Why you should care: At a first glance, these films could not appear to be more different. The Austrian movie contains some of the most unsettling footage, (this film is for adults only, and then some), seen in a documentary in a long time. The film looks back on the commune Friedrichshof, into which director Paul-Julian Robert was born. He attempts later in life to try to confront his mother and piece his experience back together. Jeremy Royce’s 20 Years of Madness is a look back on a public access show from the mid-90s. The footage on the show was very raw, (think Wayne’s World but set outside in the Detroit suburbs and you’ll have some idea of the ragtag nature of the original production).
But then, a common theme emerges, which is the influence that powerful men hold over impressionable people. The leader of the commune, Otto Mühl got his start as a performance artist, and took that element of performing to extremes, and more revelations come to light where the point where the audience wonders how this man could cast such a spell. And then, in 20 Years of Madness, it slowly creeps up on the viewer the influence that de facto leader of 30 Minutes of Madness has upon the rest of the group, and how he comes across, quite frankly, as something of a bully, it is clear that the two films share more than a showing at Slamdance.

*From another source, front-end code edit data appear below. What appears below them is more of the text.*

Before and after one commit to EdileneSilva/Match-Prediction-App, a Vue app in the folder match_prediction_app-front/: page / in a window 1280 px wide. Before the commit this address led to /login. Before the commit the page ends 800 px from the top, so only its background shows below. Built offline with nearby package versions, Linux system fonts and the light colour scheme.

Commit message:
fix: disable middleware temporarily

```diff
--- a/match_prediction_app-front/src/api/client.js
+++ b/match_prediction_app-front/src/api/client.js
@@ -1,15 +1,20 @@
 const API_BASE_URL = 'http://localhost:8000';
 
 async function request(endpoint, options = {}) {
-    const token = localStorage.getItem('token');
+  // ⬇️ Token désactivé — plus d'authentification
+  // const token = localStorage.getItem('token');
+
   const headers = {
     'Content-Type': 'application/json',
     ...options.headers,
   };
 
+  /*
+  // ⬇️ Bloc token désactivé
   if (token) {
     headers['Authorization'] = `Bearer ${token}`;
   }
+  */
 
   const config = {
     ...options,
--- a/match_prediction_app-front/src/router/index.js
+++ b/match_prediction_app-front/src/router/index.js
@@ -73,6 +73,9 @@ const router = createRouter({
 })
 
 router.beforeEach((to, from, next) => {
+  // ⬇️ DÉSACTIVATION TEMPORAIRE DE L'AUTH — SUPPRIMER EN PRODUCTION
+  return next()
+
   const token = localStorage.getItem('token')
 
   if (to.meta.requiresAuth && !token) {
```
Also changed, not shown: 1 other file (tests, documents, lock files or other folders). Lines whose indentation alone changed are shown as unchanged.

Birds of Neptune
For fans of: Self-expression, Music, Dance
Why you should care: The husband and wife team Steven Richter and Flavia Rocha created this mature affair, set in Portland, Oregon, featuring music from local artists. In a sense, the film draws parallels to Diamond Tongues, but is much sadder. It is essentially a story of responses to loss, as Mona (Molly Elizabeth Parker) and Rachel (Britt Harris) express the loss of their parents quite differently, with Mona showing off her body and acting out, and Rachel putting her soul into music, and playing away her feelings. A young boy named Thor enters the story at some point, as does a grad student named Zach, and the turbulence haunts the viewer long afterwards.
For fans of: The female gaze

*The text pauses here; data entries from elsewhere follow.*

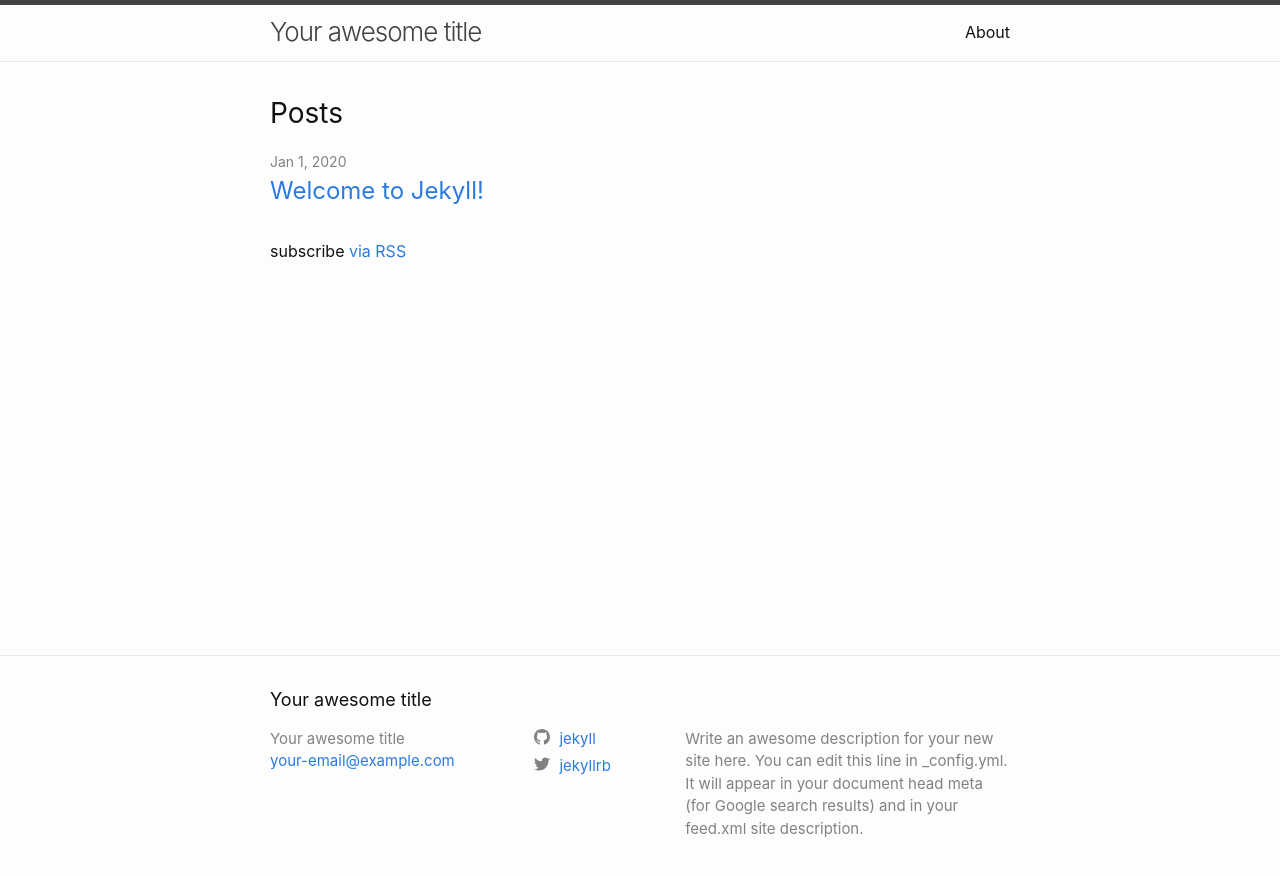
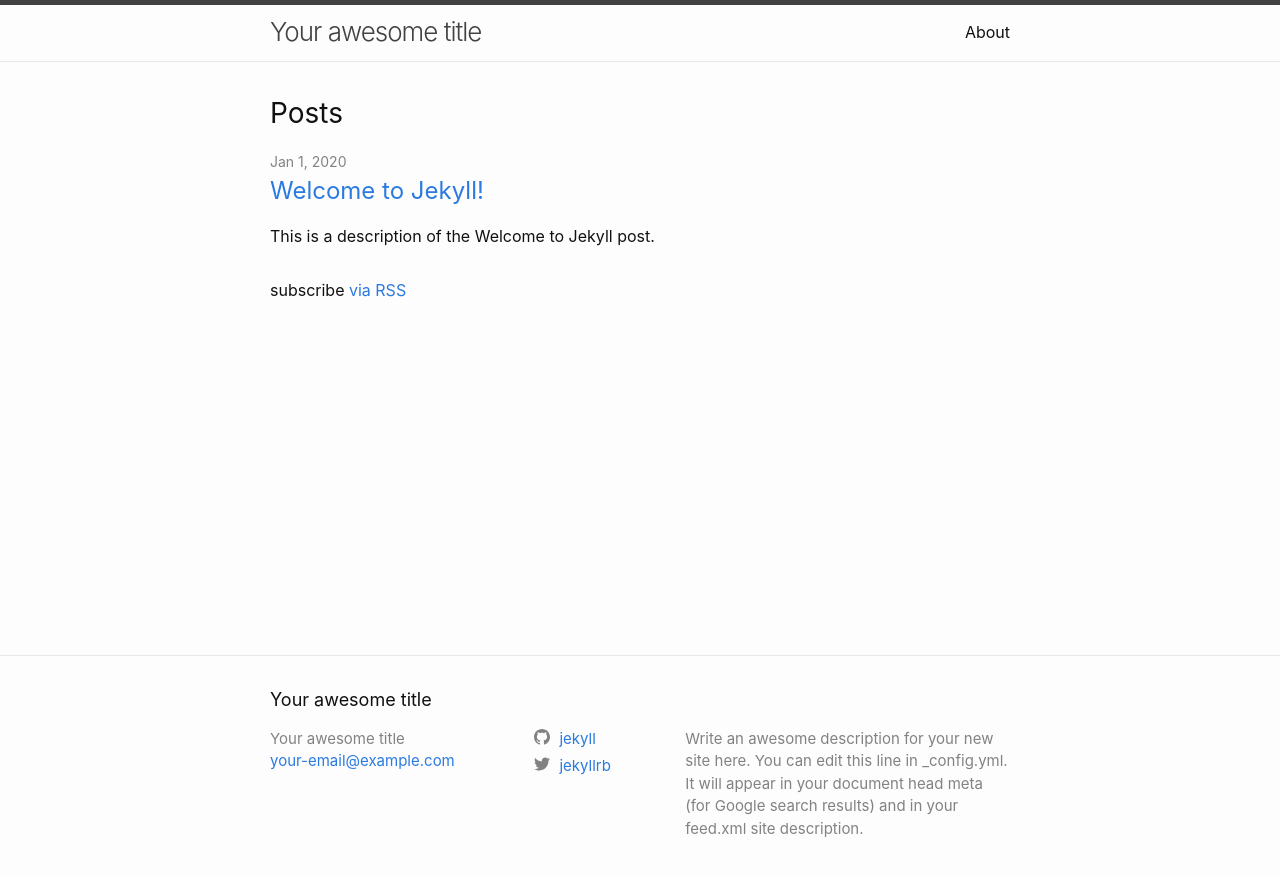
Before and after one commit to ashleypoyer/ashleypoyer.github.io, a Jekyll site: the page built from index.markdown, in a window 1280 px wide. Shown: the top 876 px of the page. Built offline with Jekyll 4.4.1, drawn with Linux system fonts in a browser that asks for light colours.

Commit message:
adding post descriptions

```diff
--- a/_layouts/home.html
+++ b/_layouts/home.html
@@ -21,6 +21,9 @@ layout: default
             {{ post.title | escape }}
           </a>
         </h3>
+        <div class="text-justify">
+          {{ post.description }}
+        </div>
         {%- if site.show_excerpts -%}
           {{ post.excerpt }}
         {%- endif -%}
--- a/_posts/2020-01-01-welcome-to-jekyll.markdown
+++ b/_posts/2020-01-01-welcome-to-jekyll.markdown
@@ -2,6 +2,7 @@
 layout: post
 title:  "Welcome to Jekyll!"
 date:   2020-01-01 14:03:14 -0500
+description: This is a description of the Welcome to Jekyll post.
 categories: jekyll update
 ---
 You’ll find this post in your `_posts` directory. Go ahead and edit it and re-build the site to see your changes. You can rebuild the site in many different ways, but the most common way is to run `jekyll serve`, which launches a web server and auto-regenerates your site when a file is updated.
```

Why you should care: Jiyoung Lee’s feature explores an issue that seems to be heretofore unveiled, which is the needs of female wanting to exploit and objectify a man. Perhaps far more surprising is that the titular Female Pervert, Phoebe, (Jennifer Lee), a video-game designer, is Asian. Female desire seen through the lens of an Asian woman is a far from being fertile subject in contemporary film, to say the least While the trailer for the film hints at the theme of the movie, (a woman wants to use a dildo on a man, and proceeds to mount it on a Theremin), it is actually quite different, and features a later sequence that is as profound as it is unexpected.
Yosemite (Closing Night Film)
For fans of: James Franco, Palo Alto, Literary Fiction
Why you should care: Gabrielle Demeestere a classmate of James Franco at NYU, (yes, this is how they met), films a work based upon two short stories from Franco’s book, Palo Alto. While Gia Coppola’s film focused upon teenagers, the protagonists here, Chris, Joe and Ted, (Everett Meckler, Alec Mansky and Calum John) are much younger. The shifting perspectives and eight bit video game motif commences with a trip to Yosemite, featuring Franco in a role based on his father, but on its return to civilization, Yosemite becomes a moving coming of age story, with threats of the human and animal variety, a brilliantly-shot, perfect conclusion to the festival.
Slamdance runs from January 23rd to January 29th at the Treasure Mountain Inn in Park City, Utah.